The Bucareli Corridor is one of the most famous in Mexico City. Lined with historic buildings, until the Paseo de la Reforma was begun in the 1860s, this was Mexico City's main drag.
The avenue began under the Viceroy Antonio María de Bucareli y Ursúa (1717–1779). During his reign, between 1771 and his death in 1779, he built the Paseo Nuevo with two rows of trees on each side to shade pedestrians. Its three traffic circles were each outfitted with fountains (two of them by Manuel Tolsá). It remained the most important street until well into the 19th century. It soon came to be known as the Paseo de Bucareli.
At the beginning of the 20th century, the famed naturalist and hydro-enginer, Miguel Ángel de Quevedo completed the beloved Mascota Housing Complex on the west side of the southern section of the street. This was to prove hugely consequential and influential for the rest of the century, and for the many great housing projects to come in that century.

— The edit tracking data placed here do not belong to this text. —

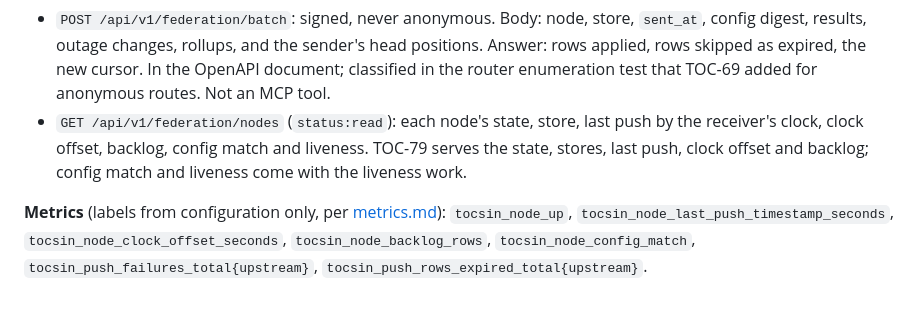
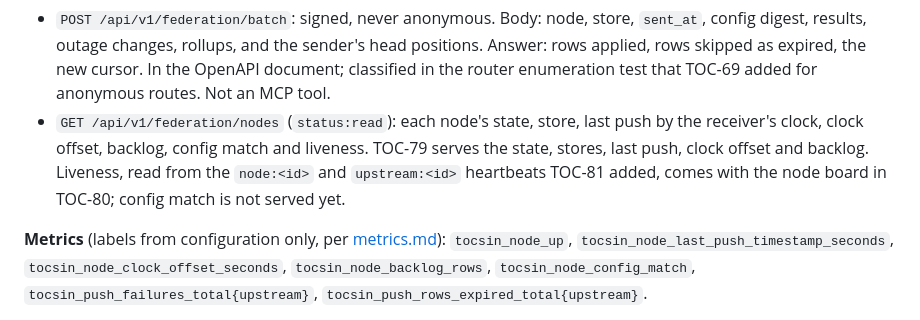
Before and after one commit to closient/tocsin, a Markdown page: docs/design/federation.md, the part around the change. Rendered like a GitHub page.

Commit message:
[TOCSIN] Say where node liveness on the nodes API comes from (TOC-81)
Claude-Session: https://claude.ai/code/session_01Ub1Bi7sFncPnpe2Cz4azBE
Signed-off-by: Christian Jensen <christian@closient.com>

```diff
--- a/docs/design/federation.md
+++ b/docs/design/federation.md
@@ -506,8 +506,9 @@ queried):
 - `GET /api/v1/federation/nodes` (`status:read`): each node's state,
   store, last push by the receiver's clock, clock offset, backlog, config
   match and liveness. TOC-79 serves the state, stores, last push, clock
-  offset and backlog; config match and liveness come with the liveness
-  work.
+  offset and backlog. Liveness, read from the `node:<id>` and
+  `upstream:<id>` heartbeats TOC-81 added, comes with the node board in
+  TOC-80; config match is not served yet.
 
 **Metrics** (labels from configuration only, per
 [metrics.md](../metrics.md)): `tocsin_node_up`,
```
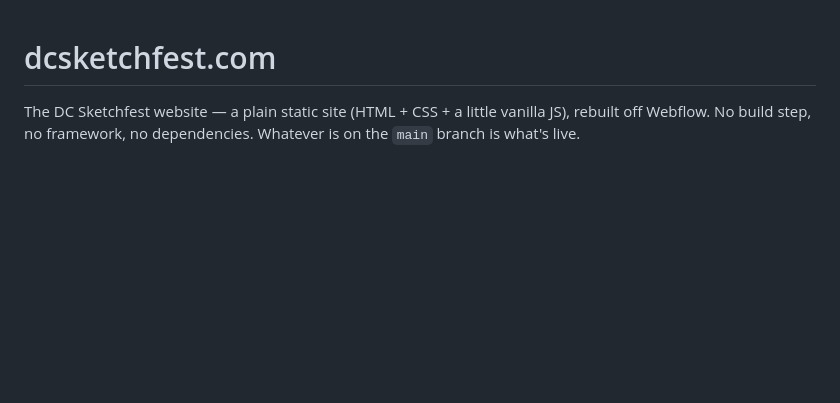
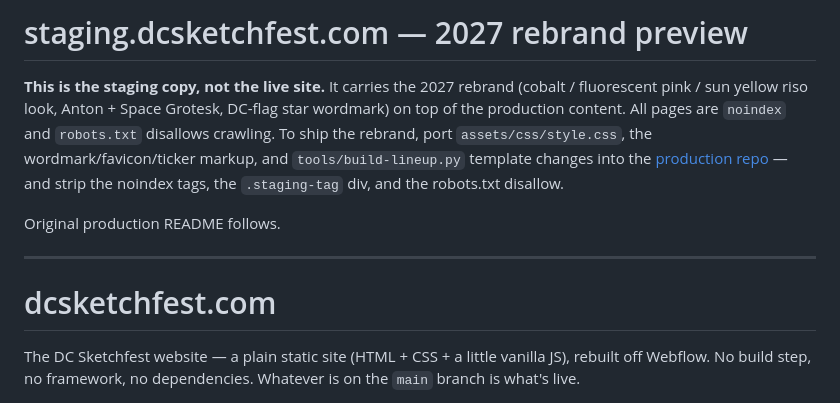
Before and after one commit to walkergreen/dcsketchfest-staging, a Markdown page: README.md, the part around the change. Rendered like a GitHub page; blank space fills up the shorter version.

Commit message:
Mark README as the staging rebrand copy
Co-Authored-By: Claude Fable 5 <noreply@anthropic.com>

```diff
--- a/README.md
+++ b/README.md
@@ -1,3 +1,18 @@
+# staging.dcsketchfest.com — 2027 rebrand preview
+
+**This is the staging copy, not the live site.** It carries the 2027 rebrand
+(cobalt / fluorescent pink / sun yellow riso look, Anton + Space Grotesk,
+DC-flag star wordmark) on top of the production content. All pages are
+`noindex` and `robots.txt` disallows crawling. To ship the rebrand, port
+`assets/css/style.css`, the wordmark/favicon/ticker markup, and
+`tools/build-lineup.py` template changes into the
+[production repo](https://github.com/walkergreen/dcsketchfest) — and strip the
+noindex tags, the `.staging-tag` div, and the robots.txt disallow.
+
+Original production README follows.
+
+---
+
 # dcsketchfest.com
 
 The DC Sketchfest website — a plain static site (HTML + CSS + a little vanilla
```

Today people still wander the street, from the great newspaper buildings at the northern end, to the Mercado Juarez at the south.